For the first two years, things went ok, with Beterbiev fighting twice in 2015 and 2016, winning the vacant WBO International Light-Heavyweight title and defending his WBA–NABA Light-Heavyweight title three times. However, by 2017 Beterbiev was again having disputes with his team. On May 9th, 2017 Beterbiev posted on Instagram, “As many of you have already heard, my lawyer has filed this morning a demand for Declaratory Judgment asking the Superior Court in Montreal to confirm that my promotional agreement with Groupe Yvon Michel (GYM) is effectively terminated/expired.”
This was the beginning of a tense legal battle with Yvon Michel to void his contract and released him to resign with another manager and promoter, which was confusing for fans and pundits alike, as Beterbiev continued to achieve success while under contract. The exact details of the disputes have not been confirmed but it is rumored that Beterbiev was unhappy with the number of fights he was being given, as well as thinking he was underpaid. Given that he began his career with 3-4 fights per year, but under Yvon Michel was fighting just 1-2 times per year, it is easy to see Beterbiev’s side of things.
Finalizing his case against Groupe Yvon Michel, GYM, the Canadian courts ruled in 2018 that Beterbiev would remain under contract with GYM until 2021. Beterbiev was publicly accepting for the ruling.
Brief stint with Hearn and Matchroom
Hearn managed to sign Beterbiev to a three-fight deal in 2018, with Beterbiev appearing extremely happy with the arrangement. Beterbiev fought Callum Johnson, knocking him out in round 4, with the fight being broadcast on DAZN, as per Matchroom’s contracts. However, this would be the only fight Beterbiev would fulfill under his GYM-Matchroom co-promotional deal.
After beating Callum Johnson, Beterbiev announced he had signed a co-promotional deal with GYM and Top Rank, to broadcast on ESPN.
The confusing nature of Beterbiev’s contractual issues has cost him a lot of money out of court. Over the past 7 years, he has paid settlements to Anna Reva, Yvon Michel (who continues to promote him), and Eddie Hearn.
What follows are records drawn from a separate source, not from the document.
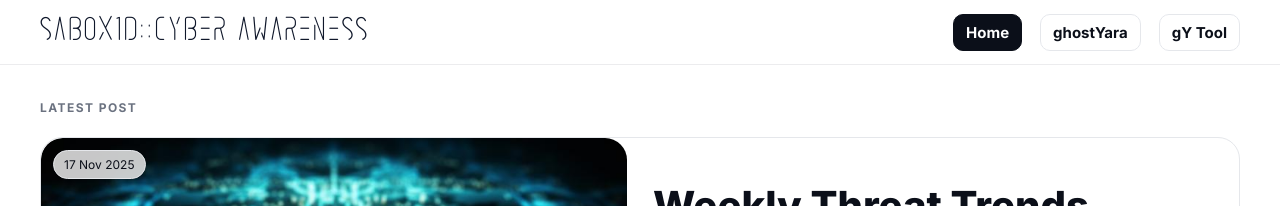
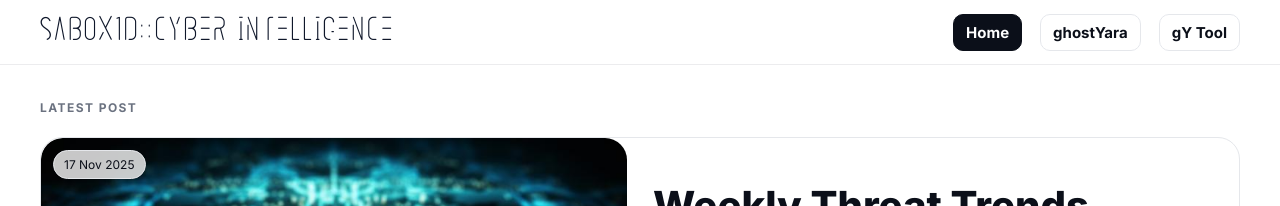
Before and after one commit to Sab0x1D/blogs, a Jekyll site: the page built from index.html, in a window 1280 px wide. Shown: the top 206 px of the page. Built offline with Jekyll 4.4.1, drawn with Linux system fonts in a browser that asks for light colours; the list of posts is cut into pages by our own code.

Commit message:
Update site title from 'CYBER AWARENESS' to 'CYBER INTELLIGENCE'

```diff
--- a/_includes/header.html
+++ b/_includes/header.html
@@ -1,7 +1,7 @@
 <header class="site-header">
   <div class="wrapper">
     <!-- Futuristic title (uses your .site-title styles) -->
-    <a class="site-title" href="{{ '/' | relative_url }}">SAB0X1D::CYBER AWARENESS</a>
+    <a class="site-title" href="{{ '/' | relative_url }}">SAB0X1D::CYBER INTELLIGENCE</a>
 
     <!-- Nav uses your checkbox+label pattern already styled in site.css -->
     <nav class="site-nav" aria-label="Primary">
```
This has all hampered his success as a boxer, as he has fought fewer fights during the periods when he was undertaking legal action against these many people.
A late bloomer?
With his reliance on his other-worldly punching power and stamina, is it possible that Beterbiev can keep fighting into his late thirties? While he looks extremely healthy at 175lbs, nothing about his frame would suggest he is as devastating a puncher as he is. Like Deontay Wilder, who looks athletic and slight compared to a hulking Anthony Joshua, Artur Beterbiev has punching power build into his DNA. His tremendous work ethic likely results in his impressive stamina, but some people are just built differently in that sense too. Or maybe there’s something in the water in Dagestan where he was born.
With no signs of slowing down just yet, it will be interesting to see how close to 40 Beterbiev can push himself as a professional boxer. There are a rare few who can remain genuinely competitive into their 40s, like Manny Pacquiao, and as we all know the heavier guys tend to enjoy longer careers as a standard.
However late he started, Beterbiev looks determined to stick around and dominate for a long time. He’s always exciting to watch, coming straight forward like a wrecking ball, with such extreme confidence in his powerful fists, that you can often see the doubt in his opponents’ eyes the first time they eat a clean shot. For Beterbiev’s best fights, watch any of his 15 KOs.